Sean Rayford/Getty Images News/Getty Images

Since the 2016 election, critics of Donald Trump have been questioning whether or not he is mentally and psychically fit enough to be president. On Friday, Trump will go in for his first presidential physical exam, and the public will finally gain more insights into his health. But how much will Trump's first physical exam actually tell us?

While Trump isn't required to share his medical information with the public under federal law, the White House's physician to the president, Rear Admiral Ronny Jackson, will release a public report on the exam. It will take place at Walter Reed Medical Center in Bethesda, Maryland.

Presidential medical reports are fairly brief and straightforward, usually including an overview of metrics like the patient's weight, cholesterol levels, and blood pressure. They also usually document what medications the president is taking, their surgical history, and any idiosyncrasies. For instance, George W. Bush's exam noted he occasionally smoked cigars and drank diet soda. Barack Obama's exam showed that he'd struggled to quit smoking.

There has already been a lot of details published about Trump's physical health, mainly concerning his diet and exercise routine. When traveling, according to two former campaign aides, Corey Lewandowski and David Bossie, Trump eats "four major food groups: McDonald's, Kentucky Fried Chicken, pizza, and Diet Coke." His average order at McDonalds consists of two Big Macs, two Filet-O-Fish, and a chocolate milkshake.

Trump also apparently said that, aside from golf, he doesn't believe in working out to improve his health. "Other than golf, he considers exercise misguided, arguing that a person, like a battery, is born with a finite amount of energy," Evan Osnos wrote for the New Yorker. He's also said he's not a big sleeper, telling Osnos, “I like three hours, four hours."

During his campaign, the only medical information released about Trump was that he was 6'3 and weighed 236 pounds. Trump's personal physician at the time, Harold N. Bornstein, released vague and hyperbolic statements on his patient's health, like his lab results were "astonishingly excellent." Bornstein later admitted that he rushed the letter, writing it in about five minutes, and said he "probably picked up [Trump's] kind of language and then just interpreted it to my own."

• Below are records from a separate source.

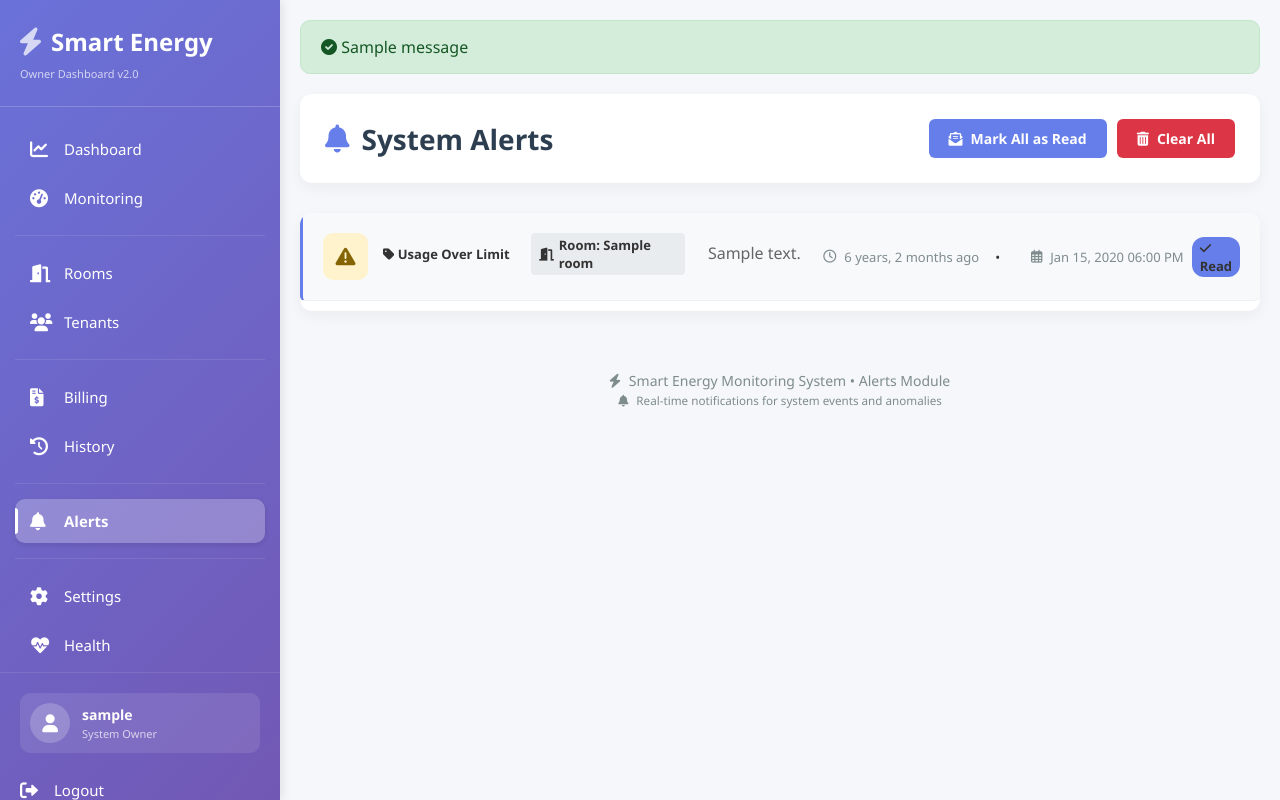
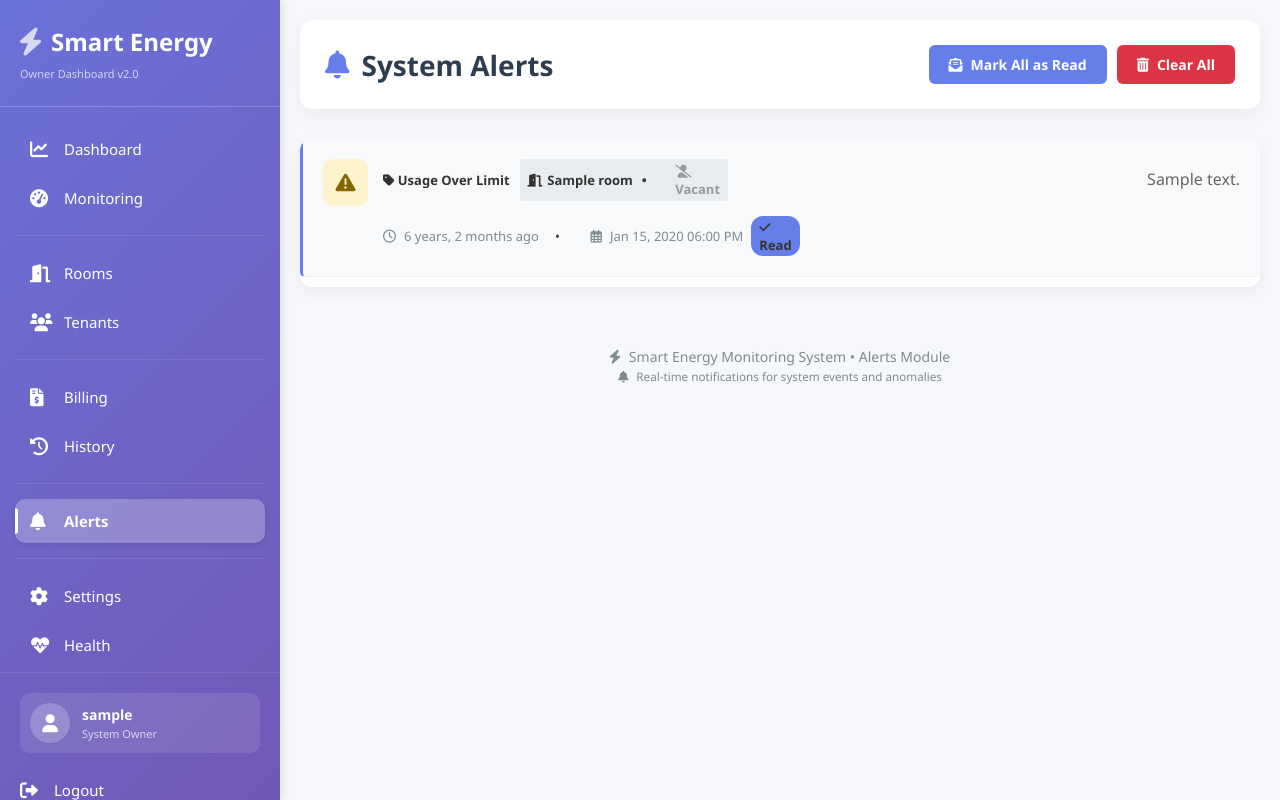
Before and after one commit to bim2001/automatic-billing, a Django app: page /alerts/ in a window 1280 px wide. Run offline with Django 5.2, Linux system fonts and the light colour scheme; a user stored in the database is signed in; tables that the repository leaves empty hold one stand-in row (values such as "Sample post"); one stand-in notice (Sample message) is shown.

Commit message:
alertbill

```diff
--- a/apartsystem/system/models.py
+++ b/apartsystem/system/models.py
@@ -172,11 +172,27 @@ class Alert(models.Model):
         ('high_consumption', 'High Consumption Alert'),
     ]
 
+    VISIBILITY = [
+        ('both', 'Both Admin and Tenant'),
+        ('admin_only', 'Admin Only'),
+        ('tenant_only', 'Tenant Only'),
+    ]
+
     room = models.ForeignKey(Room, on_delete=models.CASCADE, null=True, blank=True)
     alert_type = models.CharField(max_length=20, choices=ALERT_TYPES)
     message = models.TextField()
     is_read = models.BooleanField(default=False)
     created_at = models.DateTimeField(auto_now_add=True)
+    visibility = models.CharField(max_length=20, choices=VISIBILITY, default='both')
+    action_url = models.CharField(max_length=200, null=True, blank=True)  # ✅ BAGO: link para sa action button
+
+    def save(self, *args, **kwargs):
+        # Auto-set visibility based on alert_type
+        if self.alert_type in ['tenant_assigned', 'tenant_removed']:
+            self.visibility = 'admin_only'
+        elif self.alert_type in ['over_limit', 'power_off', 'power_on', 'billing', 'abnormal_usage', 'late_payment', 'high_consumption']:
+            self.visibility = 'both'
+        super().save(*args, **kwargs)
 
     def __str__(self):
         return f"{self.get_alert_type_display()} - {self.room.name if self.room else 'System'}"
--- a/apartsystem/system/views.py
+++ b/apartsystem/system/views.py
@@ -1781,10 +1781,13 @@ def manual_paid_confirmation(request, bill_id):
         payment.notes = request.POST.get('notes', '')
         payment.save()
 
-        Alert.objects.create(
+        # ✅ CREATE ALERT WITH ACTION URL
+        alert = Alert.objects.create(
             room=bill.room,
             alert_type='billing',
-            message=f"Tenant {profile.user.username} has paid ₱{bill.cost} for {bill.billing_month} via CASH. Please verify and mark as paid."
+            visibility='admin_only',  # Owner lang makakakita
+            message=f"💵 Tenant {profile.user.username} has paid ₱{bill.cost} for {bill.billing_month} via CASH. Please verify and mark as paid.",
+            action_url=f"/billing/"  # ✅ Diretso sa billing page
         )
 
         messages.info(request, f"Your payment for {bill.billing_month} has been recorded. The owner will verify and update your bill status.")
--- a/apartsystem/templates/system/alerts.html
+++ b/apartsystem/templates/system/alerts.html
@@ -270,29 +291,6 @@
             border-radius: 12px;
             font-size: 11px;
             font-weight: 600;
-        }
-
-        /* Messages */
-        .messages {
-            margin-bottom: 20px;
-        }
-
-        .alert-message-box {
-            padding: 15px 20px;
-            border-radius: 10px;
-            margin-bottom: 10px;
-        }
-
-        .alert-success {
-            background: #d4edda;
-            color: #155724;
-            border: 1px solid #c3e6cb;
-        }
-
-        .alert-error {
-            background: #f8d7da;
-            color: #721c24;
-            border: 1px solid #f5c6cb;
         }
 
         /* Modal Styles */
@@ -482,18 +480,6 @@
 
     <!-- MAIN CONTENT -->
     <div class="main-content">
-        <!-- Messages -->
-        {% if messages %}
-        <div class="messages">
-            {% for message in messages %}
-            <div class="alert-message-box alert-{{ message.tags }}">
-                <i class="fas fa-{% if message.tags == 'success' %}check-circle{% else %}exclamation-circle{% endif %}"></i>
-                {{ message }}
-            </div>
-            {% endfor %}
-        </div>
-        {% endif %}
-
         <!-- Page Header -->
         <div class="page-header-custom">
             <h1>
@@ -537,9 +523,28 @@
                 <div class="alert-content">
                     <div class="alert-title">
                         <span><i class="fas fa-tag"></i> {{ alert.get_alert_type_display }}</span>
-                        {% if alert.room %}
-                        <span class="alert-room"><i class="fas fa-door-open"></i> Room: {{ alert.room.name }}</span>
+                        <div style="display: flex; align-items: center; gap: 8px; flex-wrap: wrap;">
+                    {% if alert.room %}
+                    <span class="alert-room">
+                        <i class="fas fa-door-open"></i>
+                        {{ alert.room.name }}
+                        {% if alert.room.is_occupied %}
+                            <span style="margin: 0 4px;">•</span>
+                            <i class="fas fa-user"></i>
+                            {{ alert.room.get_tenant_name }}
+                        {% else %}
+                            <span style="margin: 0 4px;">•</span>
+                            <span style="color: #999;"><i class="fas fa-user-slash"></i> Vacant</span>
                         {% endif %}
+                    </span>
+                    {% endif %}
+                            <!-- ✅ ACTION BUTTON FOR BILLING ALERTS -->
+                            {% if alert.alert_type == 'billing' and alert.action_url %}
+                            <a href="{{ alert.action_url }}" class="btn-view-bill">
+                                <i class="fas fa-arrow-right"></i> View Bill
+                            </a>
+                            {% endif %}
+                        </div>
                     </div>
 
                     <div class="alert-message">{{ alert.message }}</div>
```
Also changed, not shown: other parts of apartsystem/templates/system/alerts.html (+50 -9 lines), apartsystem/system/migrations/0007_alert_action_url_alert_visibility.py (added).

During the president's physical exam, Jackson will look at everything from the president's eyes, lungs, and heart, to his nervous and gastrointestinal systems. What won't be examined, however, is Trump's mental health. A White House spokesperson confirmed on Monday that the exam won't include a psychiatric evaluation. According to CNN, the past five presidents' physical exams don't include reports on any mental health tests, and only briefly mention mental health at all.

Trump's mental health has come under increased scrutiny as of late. There are currently no laws that require the 71-year-old Trump to get any psychiatric exams, though he has a history of Alzheimer's in his family. His father was diagnosed with the disease when he was in his 80s. The U.S. Preventive Services Task Force doesn't recommend older patients without any symptoms receive routine screenings for cognitive impairment, CNN reported, citing insufficient evidence.

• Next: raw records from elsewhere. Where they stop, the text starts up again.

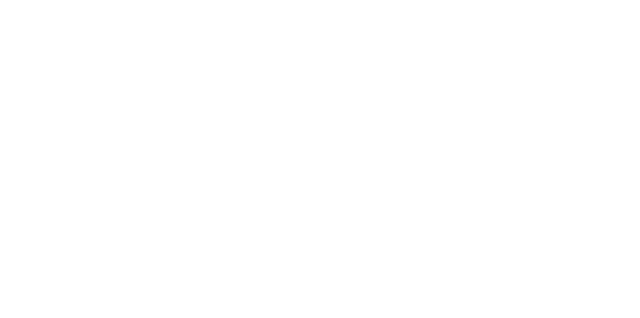
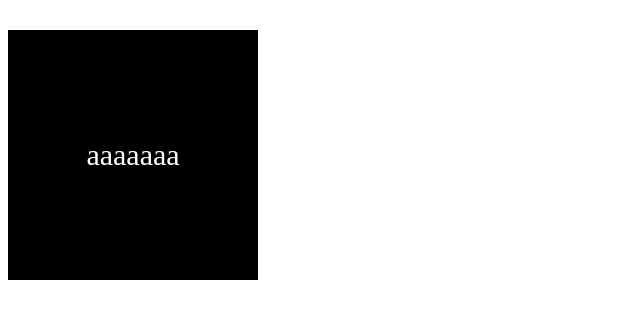
Before and after one commit to YeBax/luffypython, a plain HTML site: page chapter7/DOM/9-样式设置.html in a window 1280 px wide. Shown: the whole page, without its empty margins (0-640 px from the left). Drawn offline with Linux system fonts and the light colour scheme.

Commit message:
DOM相关知识

```diff
--- a/chapter7/DOM/9-样式设置.html
+++ b/chapter7/DOM/9-样式设置.html
@@ -4,12 +4,33 @@
     <meta charset="UTF-8">
     <title>动态操作样式</title>
     <style type="text/css">
+        .highLight{
+			background-color: black;
+			color: white;
+			width: 250px;
+			height: 250px;
+			line-height: 250px;
+			text-align: center;
+			font-size: 30px;
+		}
     </style>
 </head>
 <body>
+    <p id="box">aaaaaaa</p>
     <script type="text/javascript">
+        //nodeObj.style
+        var pare = document.getElementById('box');
+       /*
+       1.直接操作样式属性  优先级最高
+       console.log(pare.style);
+        pare.style.color = 'white';
+        pare.style.backgroundColor = 'black';
+        pare.style.width = '200px';
+        pare.style.height = '200px';
+        pare.style.fontSize = '30px';*/
 
-
+       // 通过控制属性的类名来控制样式   开发中最常使用这种方式
+       pare.setAttribute('class', 'highLight')
 
     </script>
 
```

Exactly what will be disclosed from Trump's medical exam remains unclear, as that's up to the president's discretion. A person familiar with the process of presidential exams told CNN that Trump decides what information to make public from the evaluation. They said in the past, once the exam is completed, the White House Medical Unit prepares a summary to then release to the media, but because under federal law health information is private, Trump has to sign off before any information is released.

Getting the president to sign off isn't always easy, according to previous White House doctors. "You have to remember if there is something wrong with a president that kicks him out of office, everyone who comes with him leaves," Dr. Connie Mariano, who served as White House physician for George W. Bush and Bill Clinton, told CNN in 2015. "So everyone wants to keep him in, they want to silence the doctor."

On Friday, as part of the exam report, Jackson will make a general assessment of Trump's health and declare whether or not he is fit to serve as president.